Collected data
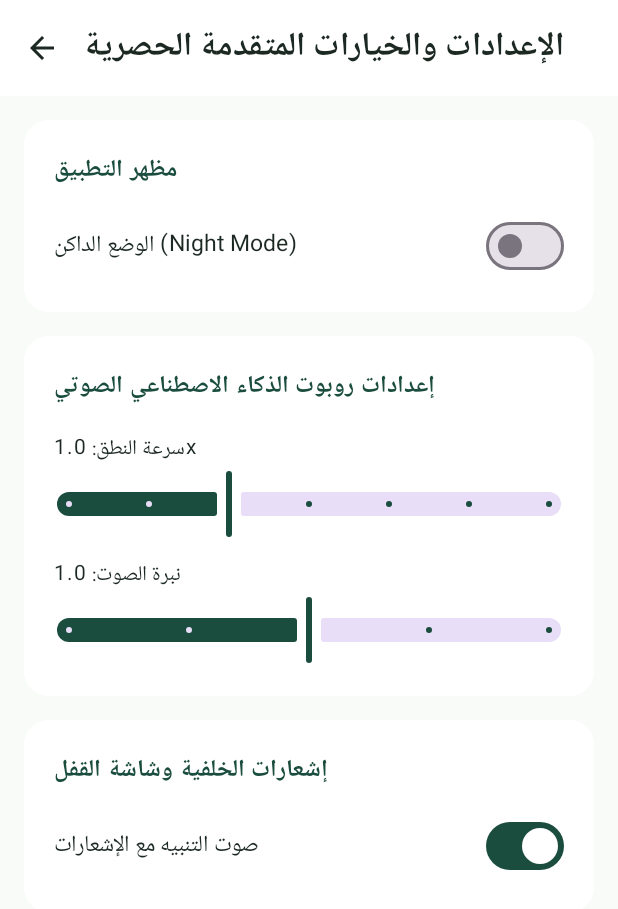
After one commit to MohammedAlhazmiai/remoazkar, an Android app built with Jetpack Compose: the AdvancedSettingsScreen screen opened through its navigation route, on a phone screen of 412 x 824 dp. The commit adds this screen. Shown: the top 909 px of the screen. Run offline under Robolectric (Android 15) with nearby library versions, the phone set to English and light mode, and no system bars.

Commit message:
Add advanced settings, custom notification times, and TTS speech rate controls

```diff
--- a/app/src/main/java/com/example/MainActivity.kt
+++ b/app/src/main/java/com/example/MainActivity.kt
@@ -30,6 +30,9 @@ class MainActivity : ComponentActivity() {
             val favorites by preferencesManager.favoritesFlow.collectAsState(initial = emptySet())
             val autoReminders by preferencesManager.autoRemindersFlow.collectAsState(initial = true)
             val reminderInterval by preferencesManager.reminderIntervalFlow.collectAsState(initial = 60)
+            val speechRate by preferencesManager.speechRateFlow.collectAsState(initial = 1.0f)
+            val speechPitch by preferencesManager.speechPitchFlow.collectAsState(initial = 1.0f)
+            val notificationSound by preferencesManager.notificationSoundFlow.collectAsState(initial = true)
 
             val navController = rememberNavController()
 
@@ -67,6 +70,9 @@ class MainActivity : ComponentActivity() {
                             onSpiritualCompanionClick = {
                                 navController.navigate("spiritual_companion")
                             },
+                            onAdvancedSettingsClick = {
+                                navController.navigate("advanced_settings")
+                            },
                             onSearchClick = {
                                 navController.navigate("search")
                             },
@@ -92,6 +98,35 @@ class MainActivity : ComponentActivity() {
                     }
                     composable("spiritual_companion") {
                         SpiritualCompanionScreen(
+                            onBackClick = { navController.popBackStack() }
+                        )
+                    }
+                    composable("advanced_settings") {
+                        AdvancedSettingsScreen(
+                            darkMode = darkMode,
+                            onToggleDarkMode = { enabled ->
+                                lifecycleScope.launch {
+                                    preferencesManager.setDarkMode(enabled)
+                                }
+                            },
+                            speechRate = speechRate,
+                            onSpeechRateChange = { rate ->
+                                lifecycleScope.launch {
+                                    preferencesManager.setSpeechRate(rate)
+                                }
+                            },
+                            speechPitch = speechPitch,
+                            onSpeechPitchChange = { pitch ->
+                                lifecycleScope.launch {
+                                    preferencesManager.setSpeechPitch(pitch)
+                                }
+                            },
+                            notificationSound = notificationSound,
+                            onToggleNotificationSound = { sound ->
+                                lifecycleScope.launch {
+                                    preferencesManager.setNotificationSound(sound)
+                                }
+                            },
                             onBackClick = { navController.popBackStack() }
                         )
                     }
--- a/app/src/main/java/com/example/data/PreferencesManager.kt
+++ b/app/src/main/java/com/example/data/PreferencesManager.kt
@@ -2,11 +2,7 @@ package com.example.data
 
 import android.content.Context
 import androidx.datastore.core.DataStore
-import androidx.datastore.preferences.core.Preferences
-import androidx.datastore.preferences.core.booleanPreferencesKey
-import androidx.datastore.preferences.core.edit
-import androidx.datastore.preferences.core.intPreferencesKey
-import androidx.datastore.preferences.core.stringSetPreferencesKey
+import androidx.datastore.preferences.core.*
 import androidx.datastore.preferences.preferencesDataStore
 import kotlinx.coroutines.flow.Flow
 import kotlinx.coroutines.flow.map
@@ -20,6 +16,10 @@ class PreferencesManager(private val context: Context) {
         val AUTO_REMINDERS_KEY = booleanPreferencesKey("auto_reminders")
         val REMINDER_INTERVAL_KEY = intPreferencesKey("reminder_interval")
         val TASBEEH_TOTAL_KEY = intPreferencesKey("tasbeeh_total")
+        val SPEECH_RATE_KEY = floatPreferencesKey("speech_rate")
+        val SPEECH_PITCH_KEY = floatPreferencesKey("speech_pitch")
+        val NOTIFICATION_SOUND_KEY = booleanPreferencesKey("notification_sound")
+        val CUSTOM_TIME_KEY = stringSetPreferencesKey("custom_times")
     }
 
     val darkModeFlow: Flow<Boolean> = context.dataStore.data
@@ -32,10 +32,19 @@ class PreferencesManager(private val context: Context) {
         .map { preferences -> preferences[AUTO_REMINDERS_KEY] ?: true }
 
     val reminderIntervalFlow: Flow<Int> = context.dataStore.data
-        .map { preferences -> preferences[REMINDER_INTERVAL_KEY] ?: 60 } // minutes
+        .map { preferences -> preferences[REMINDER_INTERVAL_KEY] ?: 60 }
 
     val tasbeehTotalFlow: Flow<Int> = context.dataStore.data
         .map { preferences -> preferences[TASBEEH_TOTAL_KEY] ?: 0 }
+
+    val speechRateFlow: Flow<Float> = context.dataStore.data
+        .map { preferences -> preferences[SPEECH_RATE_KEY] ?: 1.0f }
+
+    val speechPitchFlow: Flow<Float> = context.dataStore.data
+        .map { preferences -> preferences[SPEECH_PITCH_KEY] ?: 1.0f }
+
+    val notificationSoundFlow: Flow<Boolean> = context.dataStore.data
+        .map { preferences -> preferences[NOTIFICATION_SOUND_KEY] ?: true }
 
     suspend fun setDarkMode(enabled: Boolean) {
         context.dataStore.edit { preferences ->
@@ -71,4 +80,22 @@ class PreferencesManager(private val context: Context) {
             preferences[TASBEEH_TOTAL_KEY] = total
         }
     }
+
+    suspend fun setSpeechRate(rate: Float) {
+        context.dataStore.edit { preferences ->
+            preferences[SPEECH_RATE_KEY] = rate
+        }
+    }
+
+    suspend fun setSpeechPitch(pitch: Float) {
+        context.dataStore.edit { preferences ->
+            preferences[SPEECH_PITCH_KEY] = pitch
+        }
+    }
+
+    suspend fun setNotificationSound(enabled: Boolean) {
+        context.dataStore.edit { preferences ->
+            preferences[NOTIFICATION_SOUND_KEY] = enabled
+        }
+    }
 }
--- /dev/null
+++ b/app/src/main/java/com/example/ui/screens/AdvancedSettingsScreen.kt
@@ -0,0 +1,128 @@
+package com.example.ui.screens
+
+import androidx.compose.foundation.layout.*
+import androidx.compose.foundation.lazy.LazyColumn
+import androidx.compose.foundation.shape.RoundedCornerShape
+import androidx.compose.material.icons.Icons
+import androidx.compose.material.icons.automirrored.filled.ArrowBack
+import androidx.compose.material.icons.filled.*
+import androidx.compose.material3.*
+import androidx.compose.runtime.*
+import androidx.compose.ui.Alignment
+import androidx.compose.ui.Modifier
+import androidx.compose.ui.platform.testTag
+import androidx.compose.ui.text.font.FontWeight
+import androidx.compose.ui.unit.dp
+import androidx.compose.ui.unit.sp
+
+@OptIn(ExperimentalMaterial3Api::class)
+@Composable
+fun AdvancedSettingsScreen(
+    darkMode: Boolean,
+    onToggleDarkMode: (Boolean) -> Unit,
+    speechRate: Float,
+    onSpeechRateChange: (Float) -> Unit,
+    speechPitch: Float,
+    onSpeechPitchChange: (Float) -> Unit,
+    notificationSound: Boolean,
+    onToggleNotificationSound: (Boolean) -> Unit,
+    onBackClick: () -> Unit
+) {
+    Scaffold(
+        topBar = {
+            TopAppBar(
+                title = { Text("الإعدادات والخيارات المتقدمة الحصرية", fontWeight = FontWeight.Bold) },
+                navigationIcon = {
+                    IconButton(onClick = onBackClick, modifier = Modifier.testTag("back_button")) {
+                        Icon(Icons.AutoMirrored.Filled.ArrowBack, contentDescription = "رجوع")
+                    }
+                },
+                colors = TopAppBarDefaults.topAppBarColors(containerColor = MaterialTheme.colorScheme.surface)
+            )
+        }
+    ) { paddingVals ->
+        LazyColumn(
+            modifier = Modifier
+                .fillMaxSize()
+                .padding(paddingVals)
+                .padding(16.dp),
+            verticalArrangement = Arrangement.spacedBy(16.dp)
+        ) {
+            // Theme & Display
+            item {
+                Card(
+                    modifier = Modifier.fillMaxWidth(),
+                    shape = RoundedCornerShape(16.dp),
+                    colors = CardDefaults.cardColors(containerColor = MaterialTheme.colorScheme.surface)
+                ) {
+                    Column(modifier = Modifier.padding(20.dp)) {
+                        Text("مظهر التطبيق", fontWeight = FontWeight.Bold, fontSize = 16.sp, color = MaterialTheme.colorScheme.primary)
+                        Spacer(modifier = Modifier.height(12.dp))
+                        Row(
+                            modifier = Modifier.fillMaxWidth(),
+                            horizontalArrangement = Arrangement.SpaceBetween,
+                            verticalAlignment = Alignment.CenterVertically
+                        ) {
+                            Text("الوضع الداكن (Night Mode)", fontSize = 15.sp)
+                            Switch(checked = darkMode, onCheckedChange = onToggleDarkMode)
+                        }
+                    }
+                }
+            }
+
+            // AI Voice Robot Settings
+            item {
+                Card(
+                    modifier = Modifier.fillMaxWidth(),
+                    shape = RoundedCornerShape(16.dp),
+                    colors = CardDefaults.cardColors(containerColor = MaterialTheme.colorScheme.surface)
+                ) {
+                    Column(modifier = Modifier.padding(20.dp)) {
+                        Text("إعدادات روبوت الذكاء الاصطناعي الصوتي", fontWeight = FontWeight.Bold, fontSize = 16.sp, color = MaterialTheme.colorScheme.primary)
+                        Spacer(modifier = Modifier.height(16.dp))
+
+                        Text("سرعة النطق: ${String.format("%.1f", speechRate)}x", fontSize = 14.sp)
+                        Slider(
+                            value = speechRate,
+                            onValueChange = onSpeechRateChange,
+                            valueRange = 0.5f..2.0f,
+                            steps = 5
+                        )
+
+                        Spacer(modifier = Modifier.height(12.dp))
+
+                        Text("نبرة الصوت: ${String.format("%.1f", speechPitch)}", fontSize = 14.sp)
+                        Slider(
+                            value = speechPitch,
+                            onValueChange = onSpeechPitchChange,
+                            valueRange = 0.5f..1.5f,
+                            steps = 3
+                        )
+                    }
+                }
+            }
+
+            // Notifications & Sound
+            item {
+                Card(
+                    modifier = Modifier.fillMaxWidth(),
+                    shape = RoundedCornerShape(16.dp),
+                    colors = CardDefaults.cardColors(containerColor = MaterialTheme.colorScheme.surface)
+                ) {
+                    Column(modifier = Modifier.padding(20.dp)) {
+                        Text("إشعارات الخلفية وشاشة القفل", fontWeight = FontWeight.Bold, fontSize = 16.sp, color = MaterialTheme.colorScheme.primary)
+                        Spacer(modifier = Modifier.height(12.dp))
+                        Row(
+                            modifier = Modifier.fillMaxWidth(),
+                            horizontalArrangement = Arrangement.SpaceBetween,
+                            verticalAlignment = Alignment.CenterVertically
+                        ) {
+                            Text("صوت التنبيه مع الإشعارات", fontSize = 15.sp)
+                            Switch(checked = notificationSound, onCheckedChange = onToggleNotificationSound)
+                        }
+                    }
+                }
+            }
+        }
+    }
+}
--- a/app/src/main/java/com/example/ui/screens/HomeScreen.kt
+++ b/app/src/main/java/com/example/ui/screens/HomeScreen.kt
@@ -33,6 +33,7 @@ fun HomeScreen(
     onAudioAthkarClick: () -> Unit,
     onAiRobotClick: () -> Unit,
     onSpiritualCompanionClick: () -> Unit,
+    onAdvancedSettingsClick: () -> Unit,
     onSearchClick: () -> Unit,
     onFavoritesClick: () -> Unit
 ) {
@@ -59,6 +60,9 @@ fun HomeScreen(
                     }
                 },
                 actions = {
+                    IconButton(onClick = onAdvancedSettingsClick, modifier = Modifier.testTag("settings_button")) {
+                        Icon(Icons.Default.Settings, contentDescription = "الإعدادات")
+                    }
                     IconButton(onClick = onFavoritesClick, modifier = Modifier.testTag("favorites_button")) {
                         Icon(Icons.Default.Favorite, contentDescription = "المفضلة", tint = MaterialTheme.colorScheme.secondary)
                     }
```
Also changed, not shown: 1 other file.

To do - Where a line of the entries above holds the word "example", return that line.

Expected answer -
--- a/app/src/main/java/com/example/MainActivity.kt
+++ b/app/src/main/java/com/example/MainActivity.kt
--- a/app/src/main/java/com/example/data/PreferencesManager.kt
+++ b/app/src/main/java/com/example/data/PreferencesManager.kt
@@ -2,11 +2,7 @@ package com.example.data
+++ b/app/src/main/java/com/example/ui/screens/AdvancedSettingsScreen.kt
+package com.example.ui.screens
--- a/app/src/main/java/com/example/ui/screens/HomeScreen.kt
+++ b/app/src/main/java/com/example/ui/screens/HomeScreen.kt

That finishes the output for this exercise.